Her softball career took her all over the world and taught her numerous life lessons that she imparted to listeners of the fourth installment of the CommUNITY Wellness Series on Saturday via Zoom.
The accomplished athlete, mother and elementary school teacher shared her experiences with the hope that she can be a positive role model for young people on Six Nations.
First and foremost, one has to dream. And dream big, she said.
Ever since Vyse was four years old, hitting that little teeball, she dreamed of becoming a professional softball player.
Those dreams came true in 2011 when she first clinched a spot with the Canada junior softball team. Since then, she secured spots on first base and third base with the senior women’s team, traveling the world representing Six Nations, teaching others about the culture, all while getting a degree in social work and education, becoming a mother and landing a full-time job as a teacher at Jamieson Elementary School.
She has a fire inside her that won’t quit.
“It helps to know that world class coaches believed in me,” says Vyse. “If they believed in me, I should believe in myself. Believing in yourself is a huge thing.”
Vyse, who is Cayuga, deer clan, also had parents who believed in her.
“When I would play softball, I would wear two braids every time,” she said, one in front and one behind.
The main reason was to keep her hair out of her face to see the ball, but it was also symbolic.
The braid in the front represented her mom, telling her everything was going to be okay. And the braid in the back represented her dad, telling her he always has her back.
Vyse carved out quite a name for herself during her years active in softball, becoming the first Indigenous woman in Canada to be named to the senior women’s national softball team in 2012.
“I was very humbled,” she said.
She took a year off in 2013 to have a baby but sprang right back into the game, becoming the first-ever mother to be on the national team. Since then, other female players drew inspiration from her and continued to play for the national team after giving birth.
Vyse faced challenge after challenge during the past decade – being an athlete, juggling motherhood with post-secondary schooling, losing her baby sister at the age of 18, and being cast as an alternate during the PanAm Games in 2015.

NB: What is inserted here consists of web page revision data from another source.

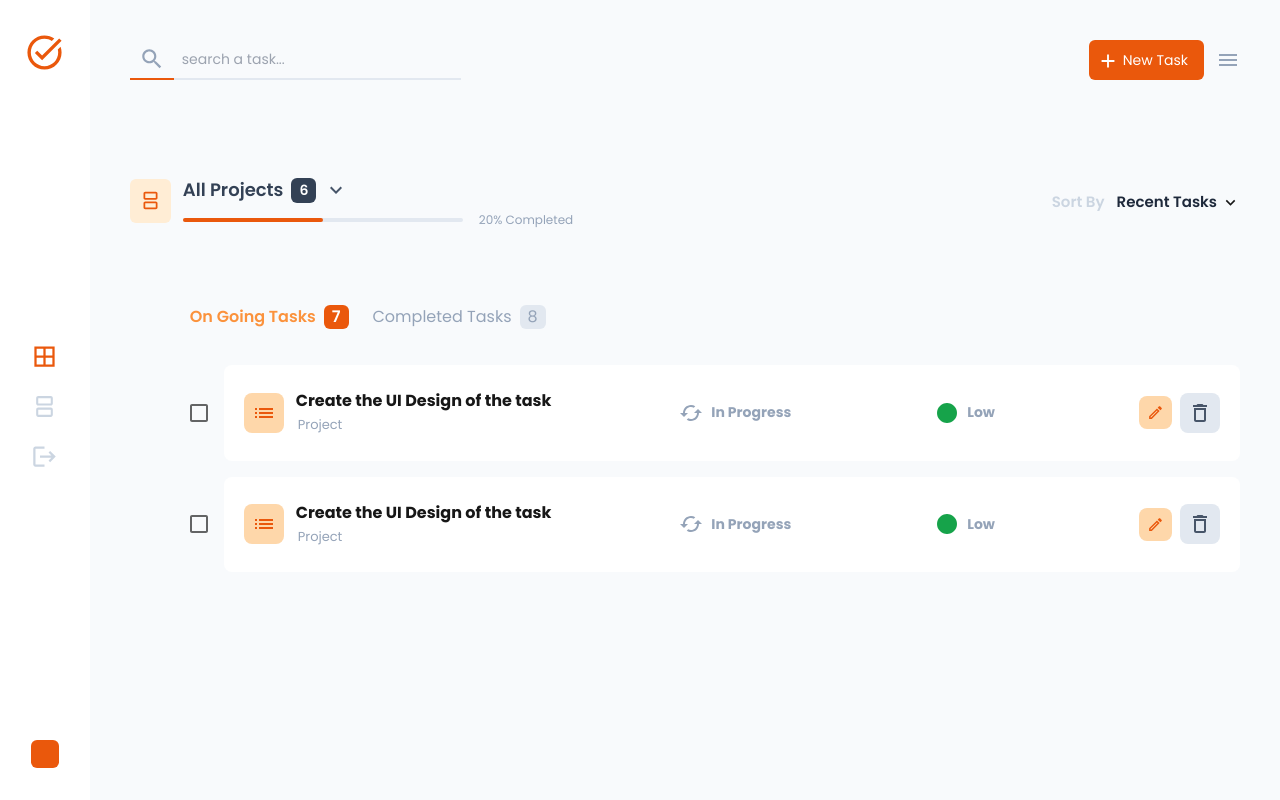
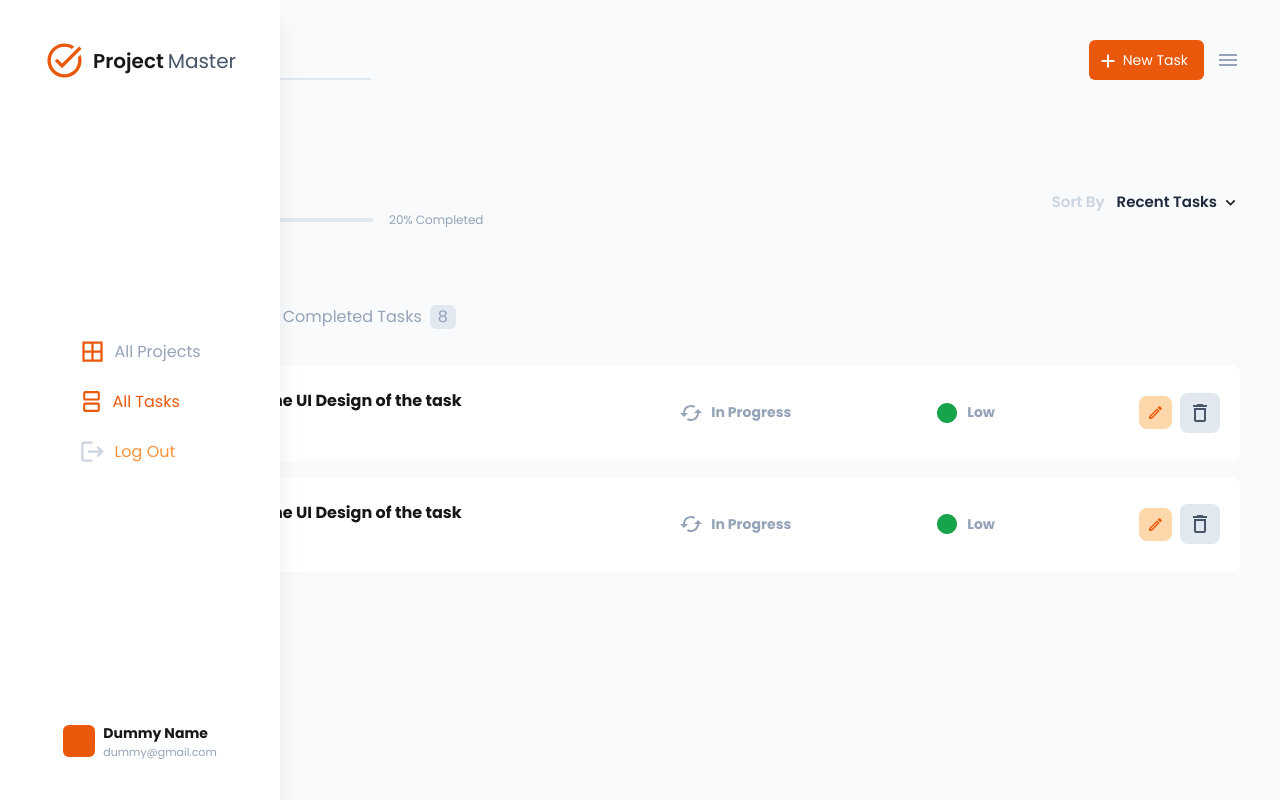
Before and after one commit to Devaraju93/ProjectManager, a Next.js app: page / in a window 1280 px wide. Both pictures are taken after a click on the icon 1228 px from the left and 60 px from the top of the page. Built offline with nearby package versions, Linux system fonts and the light colour scheme.

Commit message:
sidebar fixed

```diff
--- a/app/Components/sidebar.tsx
+++ b/app/Components/sidebar.tsx
@@ -1,53 +1,102 @@
+/* eslint-disable @typescript-eslint/no-unused-vars */
 import React from "react";
 import TaskAltIcon from "@mui/icons-material/TaskAlt";
 import BorderAllIcon from "@mui/icons-material/BorderAll";
 import SplitscreenIcon from "@mui/icons-material/Splitscreen";
 import LogoutIcon from "@mui/icons-material/Logout";
+import { useContextApp } from "@/app/contextApp";
 
-function Sidebar() {
+function SideBar() {
+  const {
+    openSideBarObject: { openSidebar },
+  } = useContextApp();
   return (
-    <div className="w-[97px] max-h-screen py-8 bg-white flex flex-col items-center justify-between max-[940px]:hidden">
+    <div
+      className={`${
+        openSidebar
+          ? "w-[280px] fixed shadow-xl"
+          : "w-[97px] max-[940px]:hidden"
+      } h-screen py-10 bg-white flex flex-col items-center justify-between z-[90] transition-all `}
+
+      // className="w-[97px] max-h-screen py-8 bg-white flex flex-col items-center justify-between max-[940px]:hidden"
+    >
       <Logo />
       <Menu />
-      <Profile/>
+      <Profile />
     </div>
   );
 }
 
 // eslint-disable-next-line @typescript-eslint/no-unused-vars
 function Profile() {
-  return <div className="w-7 h-7 bg-orange-600 rounded-md"></div>;
+  const {
+    openSideBarObject: { openSidebar },
+  } = useContextApp();
+  return (
+    <div className="flex items-center gap-2">
+      <div className="w-8 h-8 bg-orange-600 rounded-md"></div>
+      {openSidebar && (
+        <ul>
+          <li className="font-bold text-[14px]">Dummy Name</li>
+          <li className="text-slate-400 text-[11px]">dummy@gmail.com</li>
+        </ul>
+      )}
+    </div>
+  );
 }
 // eslint-disable-next-line @typescript-eslint/no-unused-vars
 function Menu() {
+  const {
+    openSideBarObject: { openSidebar },
+  } = useContextApp();
   return (
-    <div className="flex flex-col gap-6 items-center">
+    <div className="flex flex-col gap-6 ">
+      {/* Projects */}
+      <div className="flex items-center gap-2">
         <BorderAllIcon
           className="text-orange-600 cursor-pointer"
           sx={{ fontSize: "27px" }}
         />
+        { openSidebar && <span className="text-slate-400">All Projects</span>}
+      </div>
 
+      {/* Tasks */}
+      <div className="flex items-center gap-2">
         <SplitscreenIcon
-        className="text-slate-300 cursor-pointer"
+          className="text-orange-600 cursor-pointer"
           sx={{ fontSize: "25px" }}
         />
+        {openSidebar && <span className="text-orange-600">All Tasks</span>}
+      </div>
+      <div className="flex items-center gap-2">
         <LogoutIcon
           className="text-slate-300 cursor-pointer"
           sx={{ fontSize: "27px" }}
         />
+        {openSidebar && <span className="text-orange-400">Log Out</span>}
+      </div>
     </div>
   );
 }
 
 function Logo() {
+  const {
+    openSideBarObject: { openSidebar },
+  } = useContextApp();
   return (
-    <div>
+    <div className="flex items-center gap-2  justify-center">
       <TaskAltIcon
         className="text-orange-600 font-bold"
         sx={{ fontSize: "41px" }}
       />
+      {openSidebar && (
+        <div className="text-xl flex items-center gap-1 ">
+          <span className="font-semibold">Project</span>
+          <span className="text-slate-600">Master</span>
+        </div>
+      )}
     </div>
   );
 }
 
-export default Sidebar;
+export default SideBar;
--- a/app/Pages/AllTasks/Components/TasksHeader.tsx
+++ b/app/Pages/AllTasks/Components/TasksHeader.tsx
@@ -1,6 +1,7 @@
 import SearchIcon from "@mui/icons-material/Search";
 import AddIcon from "@mui/icons-material/Add";
-import MenuIcon from '@mui/icons-material/Menu';
+import MenuIcon from "@mui/icons-material/Menu";
+import { useContextApp } from "@/app/contextApp";
 
 function TasksHeader() {
   return (
@@ -32,15 +33,20 @@ function SearchBar() {
 }
 
 function AddProjectButton() {
+  const {
+    openSideBarObject: {setOpenSidebar,openSidebar},
+  } = useContextApp();
+
   return (
     <div className="flex gap-3 items-center ">
-    <button className="bg-orange-600 text-white p-2 text-[14px] rounded-md  flex gap-1 items-center">
-      <AddIcon className="mt-[2px]" sx={{ fontSize: "22px" }} />
-      <span className="max-sm:hidden pr-2">New Task</span>
-    </button>
-    <MenuIcon
-    className="text-slate-400 h-9 cursor-pointer hidden max-sm:block"
-    />
+      <button className="bg-orange-600 text-white p-2  justify-center text-[14px] rounded-md  flex gap-1 items-center">
+        <AddIcon className="mt-[2px]" sx={{ fontSize: "22px" }} />
+        <span className="max-sm:hidden pr-2">New Task</span>
+      </button>
+      <MenuIcon
+        onClick={() => setOpenSidebar(!openSidebar)}
+        className="text-slate-400 h-9 cursor-pointer hidden max-[940px]:block"
+      />
     </div>
   );
 }
--- /dev/null
+++ b/app/contextApp.tsx
@@ -0,0 +1,38 @@
+/* eslint-disable @typescript-eslint/no-unused-vars */
+
+"use client"
+
+import { createContext, useContext, useState } from "react";
+
+// setting the structure of the context
+type AppType  = {
+    openSideBarObject: {
+        openSidebar: boolean,
+        setOpenSidebar: React.Dispatch<React.SetStateAction<boolean>>
+    }
+
+}
+
+// setting the default State
+const defaultState: AppType = {
+    openSideBarObject: {openSidebar: false, setOpenSidebar: () => {}}
+}
+
+// creating the context
+const ContextApp = createContext<AppType>(defaultState);
+
+// creating the provider
+export default function ContextAppProvider({children}: {children: React.ReactNode}) {
+    const [openSidebar, setOpenSidebar] = useState(false);
+    return (
+        <ContextApp.Provider
+        value={{openSideBarObject: {openSidebar, setOpenSidebar}}}>
+            {children}
+        </ContextApp.Provider>
+    )
+
+}
+
+export function useContextApp() {
+    return useContext(ContextApp);
+}
--- a/app/layout.tsx
+++ b/app/layout.tsx
@@ -1,12 +1,12 @@
 import type { Metadata } from "next";
-import {Inter ,Poppins } from 'next/font/google';
+import { Inter, Poppins } from "next/font/google";
 import "./globals.css";
+import ContextAppProvider from "./contextApp";
 
 // eslint-disable-next-line @typescript-eslint/no-unused-vars
 const inter = Inter({
-  subsets: ['latin'],
+  subsets: ["latin"],
 });
-
 
 export const metadata: Metadata = {
   title: "Create Next App",
@@ -14,11 +14,10 @@ export const metadata: Metadata = {
 };
 
 const poppins = Poppins({
-  weight: ['100','200', "300", '400', '500', '600', '700', '800', '900'],
-  subsets: ['latin'],
-  variable: '--font-poppins',
+  weight: ["100", "200", "300", "400", "500", "600", "700", "800", "900"],
+  subsets: ["latin"],
+  variable: "--font-poppins",
 });
-
 
 export default function RootLayout({
   children,
@@ -27,11 +26,9 @@ export default function RootLayout({
 }>) {
   return (
     <html lang="en">
-      <body
-        className={`${poppins.variable} ${poppins.variable} antialiased`}
-      >
-        {children}
-      </body>
+      <ContextAppProvider>
+        <body className={poppins.variable}>{children}</body>
+      </ContextAppProvider>
     </html>
   );
 }
--- a/app/page.tsx
+++ b/app/page.tsx
@@ -1,11 +1,16 @@
 /* eslint-disable @typescript-eslint/no-unused-vars */
-import Sidebar from "./Components/Sidebar";
+
 import React from "react";
 import { useCallback,useState } from "react";
 import AllProjects from "./Pages/AllProjects/AllProjects";
 import AllTasksContainer from "./Pages/AllTasks/AllTasks";
+import { useContextApp } from "./contextApp";
+import Sidebar from "./Components/Sidebar";
 
 export default function Home() {
+  const {
+    openSideBarObject: { openSidebar },
+  } = useContextApp();
   const handleChange =(value: string) => {
     console.log("Input Changed: ", value);
   }
```
Lines whose indentation alone changed are shown as unchanged.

She never quit, though.
“The comeback is always stronger than the setback,” she said.
Everybody will face challenges in life but you need to have an inner fire in all aspects of life when going after what you want, she said.
“My thing is, I’m trying to teach my children not to make any excuses. If one way doesn’t work, find another. Being aboriginal, we as people are faced with challenges, especially in the softball world, there’s not a whole lot of Indigenous athletes. We’re slowly trying to change that. We’re trying to bring up softball in Indigenous communities. That’s one of my goals in the future.”
As the only Indigenous player on Team Canada, Vyse strived to be a positive representative of Six Nations and for Indigenous people as a whole.
“My goal was to show the world that we are capable of far more than anyone wants to believe. Anytime I stepped on that field, I strived to make my community proud.”
She’s also learned to be a positive thinker.
“You cannot be walking around with negative thoughts and expect a positive outcome in your life. There’s always something to be thankful for.”
She said it’s “very draining” to think negatively and ask “why is this happening to me” and encourages people to think instead: “this is happening for a reason and good things will come out of this. It will allow us to succeed.”
Softball wasn’t just a game to her. It taught her life lessons: finishing your work, not making excuses, and having that drive to create a secure future for herself and her family.
She put that attitude toward her schooling.
“I wanted to get good grades. I wanted to make my professors proud. I worked hard at that. Because of that, I was able to become a permanent teacher here on Six Nations, which makes me very happy.”
Vyse encourages youth to never give up.
“I hope to read your success story someday.”